[MATERIAL FOR THIS EXERCISE Boundary: Start]

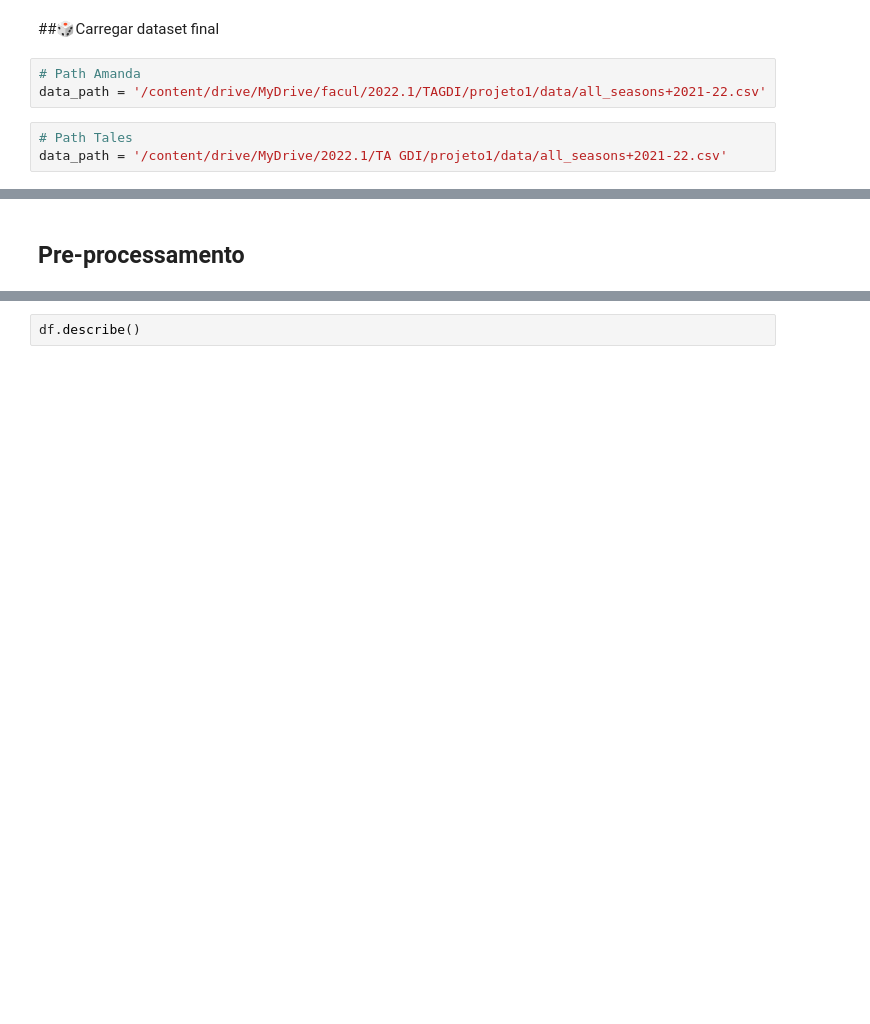
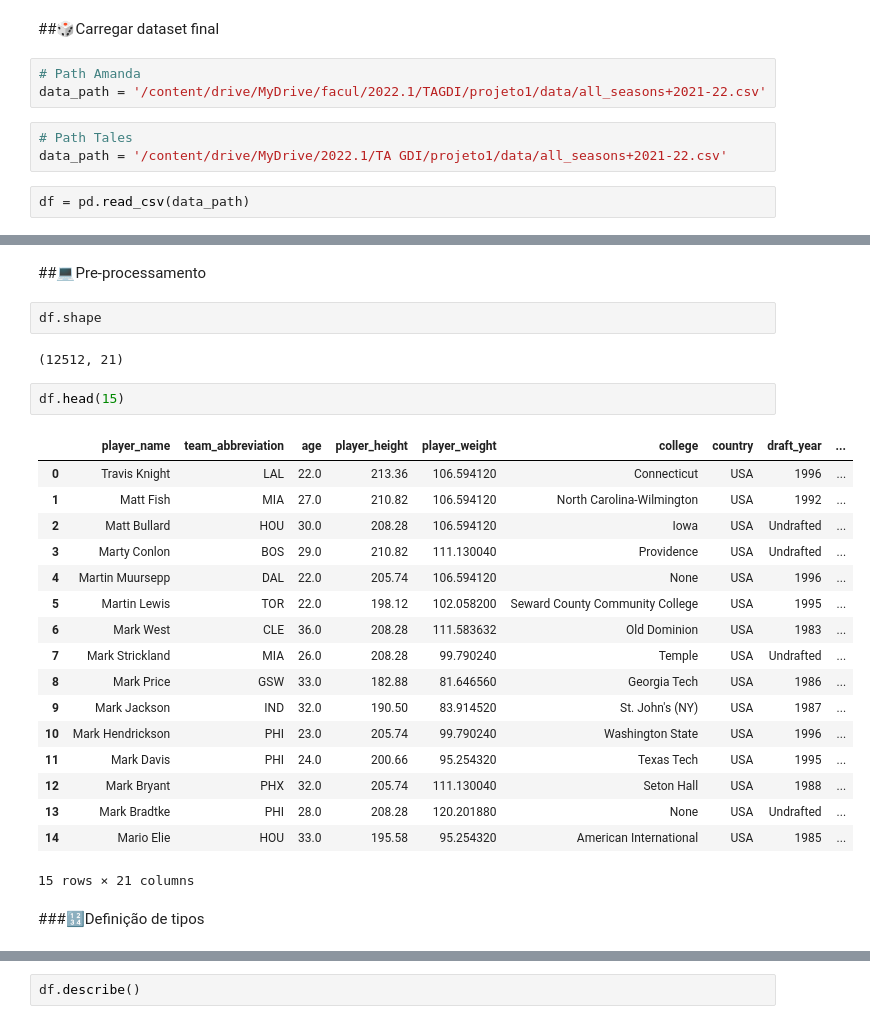
Before and after one commit to tta13/NBA-data-analysis, a Jupyter notebook: code.ipynb, the cells around one changed output, grey strips where cells are left out. Saved outputs shown, nothing was run; the diff lists cells and outputs as text; blank space fills up the shorter version.

```diff
--- a/code.ipynb
+++ b/code.ipynb
@@ -509,3 +511,5 @@ data_path = '/content/drive/MyDrive/facul/2022.1/TAGDI/projeto1/data/all_seasons
 # %%
 # Path Tales
 data_path = '/content/drive/MyDrive/2022.1/TA GDI/projeto1/data/all_seasons+2021-22.csv'
+# %%
+df = pd.read_csv(data_path)
@@ -512,2 +526,28 @@ data_path = '/content/drive/MyDrive/2022.1/TA GDI/projeto1/data/all_seasons+2021
 # %% [markdown]
-## Pre-processamento
+##💻Pre-processamento
+# %%
+df.shape
+# %% [output]
+(12512, 21)
+# %%
+df.head(15)
+# %% [output]
+|  | player_name | team_abbreviation | age | player_height | player_weight | college | country | draft_year | ... |
+| 0 | Travis Knight | LAL | 22.0 | 213.36 | 106.594120 | Connecticut | USA | 1996 | ... |
+| 1 | Matt Fish | MIA | 27.0 | 210.82 | 106.594120 | North Carolina-Wilmington | USA | 1992 | ... |
+| 2 | Matt Bullard | HOU | 30.0 | 208.28 | 106.594120 | Iowa | USA | Undrafted | ... |
+| 3 | Marty Conlon | BOS | 29.0 | 210.82 | 111.130040 | Providence | USA | Undrafted | ... |
+| 4 | Martin Muursepp | DAL | 22.0 | 205.74 | 106.594120 | None | USA | 1996 | ... |
+| 5 | Martin Lewis | TOR | 22.0 | 198.12 | 102.058200 | Seward County Community College | USA | 1995 | ... |
+| 6 | Mark West | CLE | 36.0 | 208.28 | 111.583632 | Old Dominion | USA | 1983 | ... |
+| 7 | Mark Strickland | MIA | 26.0 | 208.28 | 99.790240 | Temple | USA | Undrafted | ... |
+| 8 | Mark Price | GSW | 33.0 | 182.88 | 81.646560 | Georgia Tech | USA | 1986 | ... |
+| 9 | Mark Jackson | IND | 32.0 | 190.50 | 83.914520 | St. John's (NY) | USA | 1987 | ... |
+| 10 | Mark Hendrickson | PHI | 23.0 | 205.74 | 99.790240 | Washington State | USA | 1996 | ... |
+| 11 | Mark Davis | PHI | 24.0 | 200.66 | 95.254320 | Texas Tech | USA | 1995 | ... |
+| 12 | Mark Bryant | PHX | 32.0 | 205.74 | 111.130040 | Seton Hall | USA | 1988 | ... |
+| 13 | Mark Bradtke | PHI | 28.0 | 208.28 | 120.201880 | None | USA | Undrafted | ... |
+| 14 | Mario Elie | HOU | 33.0 | 195.58 | 95.254320 | American International | USA | 1985 | ... |
+15 rows × 21 columns
+# %% [markdown]
+###🔢Definição de tipos
```
Also changed, not shown: parts of 34 cells of this notebook.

[MATERIAL FOR THIS EXERCISE Boundary: End]

THE TASK:
Give an exact copy of the data, and omit any pictures it holds.

OUTPUT OF THE EXERCISE:
Before and after one commit to tta13/NBA-data-analysis, a Jupyter notebook: code.ipynb, the cells around one changed output, grey strips where cells are left out. Saved outputs shown, nothing was run; the diff lists cells and outputs as text; blank space fills up the shorter version.

```diff
--- a/code.ipynb
+++ b/code.ipynb
@@ -509,3 +511,5 @@ data_path = '/content/drive/MyDrive/facul/2022.1/TAGDI/projeto1/data/all_seasons
 # %%
 # Path Tales
 data_path = '/content/drive/MyDrive/2022.1/TA GDI/projeto1/data/all_seasons+2021-22.csv'
+# %%
+df = pd.read_csv(data_path)
@@ -512,2 +526,28 @@ data_path = '/content/drive/MyDrive/2022.1/TA GDI/projeto1/data/all_seasons+2021
 # %% [markdown]
-## Pre-processamento
+##💻Pre-processamento
+# %%
+df.shape
+# %% [output]
+(12512, 21)
+# %%
+df.head(15)
+# %% [output]
+|  | player_name | team_abbreviation | age | player_height | player_weight | college | country | draft_year | ... |
+| 0 | Travis Knight | LAL | 22.0 | 213.36 | 106.594120 | Connecticut | USA | 1996 | ... |
+| 1 | Matt Fish | MIA | 27.0 | 210.82 | 106.594120 | North Carolina-Wilmington | USA | 1992 | ... |
+| 2 | Matt Bullard | HOU | 30.0 | 208.28 | 106.594120 | Iowa | USA | Undrafted | ... |
+| 3 | Marty Conlon | BOS | 29.0 | 210.82 | 111.130040 | Providence | USA | Undrafted | ... |
+| 4 | Martin Muursepp | DAL | 22.0 | 205.74 | 106.594120 | None | USA | 1996 | ... |
+| 5 | Martin Lewis | TOR | 22.0 | 198.12 | 102.058200 | Seward County Community College | USA | 1995 | ... |
+| 6 | Mark West | CLE | 36.0 | 208.28 | 111.583632 | Old Dominion | USA | 1983 | ... |
+| 7 | Mark Strickland | MIA | 26.0 | 208.28 | 99.790240 | Temple | USA | Undrafted | ... |
+| 8 | Mark Price | GSW | 33.0 | 182.88 | 81.646560 | Georgia Tech | USA | 1986 | ... |
+| 9 | Mark Jackson | IND | 32.0 | 190.50 | 83.914520 | St. John's (NY) | USA | 1987 | ... |
+| 10 | Mark Hendrickson | PHI | 23.0 | 205.74 | 99.790240 | Washington State | USA | 1996 | ... |
+| 11 | Mark Davis | PHI | 24.0 | 200.66 | 95.254320 | Texas Tech | USA | 1995 | ... |
+| 12 | Mark Bryant | PHX | 32.0 | 205.74 | 111.130040 | Seton Hall | USA | 1988 | ... |
+| 13 | Mark Bradtke | PHI | 28.0 | 208.28 | 120.201880 | None | USA | Undrafted | ... |
+| 14 | Mario Elie | HOU | 33.0 | 195.58 | 95.254320 | American International | USA | 1985 | ... |
+15 rows × 21 columns
+# %% [markdown]
+###🔢Definição de tipos
```
Also changed, not shown: parts of 34 cells of this notebook.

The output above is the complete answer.